A Vigil Sheds Light on the Injustices of ICE
The holidays, when everyone is busy celebrating with family and loved ones, are times we don’t normally associate with protests or other ways to stand up for issues that affect people especially immigrants. But on December 23rd there was a candlelight vigil to share stories, sing and stand in solidarity with detainees and all families affected by ICE (U.S. Immigration and Customs Enforcement). This event was hosted by Standing Up Against Racism — Woodstock, Elgin in Solidarity with Black Lives Matter and Federación de Migrantes “Unidos por Veracruz”. The intent of this vigil was to shine light into the darkness of the terror and pain that detention causes individuals, their families and other community members. This event brought attention to an important issue and it showed how ICE does not rest during the holidays and neither should people who want to abolish ICE and who want to bring attention to the pain that detainees and their families suffer in the hands of ICE. These groups did just this. Their overall mission is to welcome everyone who wants to be involved, to organize, agitate and educate ourselves and our neighbors to end white supremacy, racial capitalism, systematic and institutionalized oppression in order to liberate marginalized community members in Elgin and surrounding areas to have an equitable and healthy community for all, now and for future generations.
This candlelight vigil or “Posada” in solidarity with ICE detainees and their families were driven by the need to remind people of the immigrant community members suffering because of ICE. The vigil was held outside the ICE detention center in Woodstock.
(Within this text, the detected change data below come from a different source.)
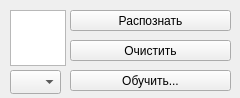
This is mainwindow.ui in unusGloriam/digit_recognition as Qt 5 draws it before an edit. The edited form follows.
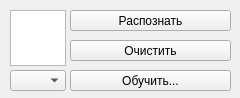
This is the edited form.

Commit message: Менее кривой ComboBox

The edit to the form file:
```diff
--- a/mainwindow.ui
+++ b/mainwindow.ui
@@ -98,8 +98,8 @@
      <rect>
       <x>10</x>
       <y>70</y>
-      <width>51</width>
-      <height>24</height>
+      <width>56</width>
+      <height>21</height>
      </rect>
     </property>
    </widget>
```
ICE is a federal law enforcement agency under the U.S. Department of Homeland Security. Their stated mission is to protect the United States from the cross-border crime and illegal immigration that threaten national security and public safety. The detainees and their family pose no threat to our national security or public safety. They are people who came to this country in search of a better future for themselves and their families. Many of us, sons and daughters of immigrants can certainly relate to this.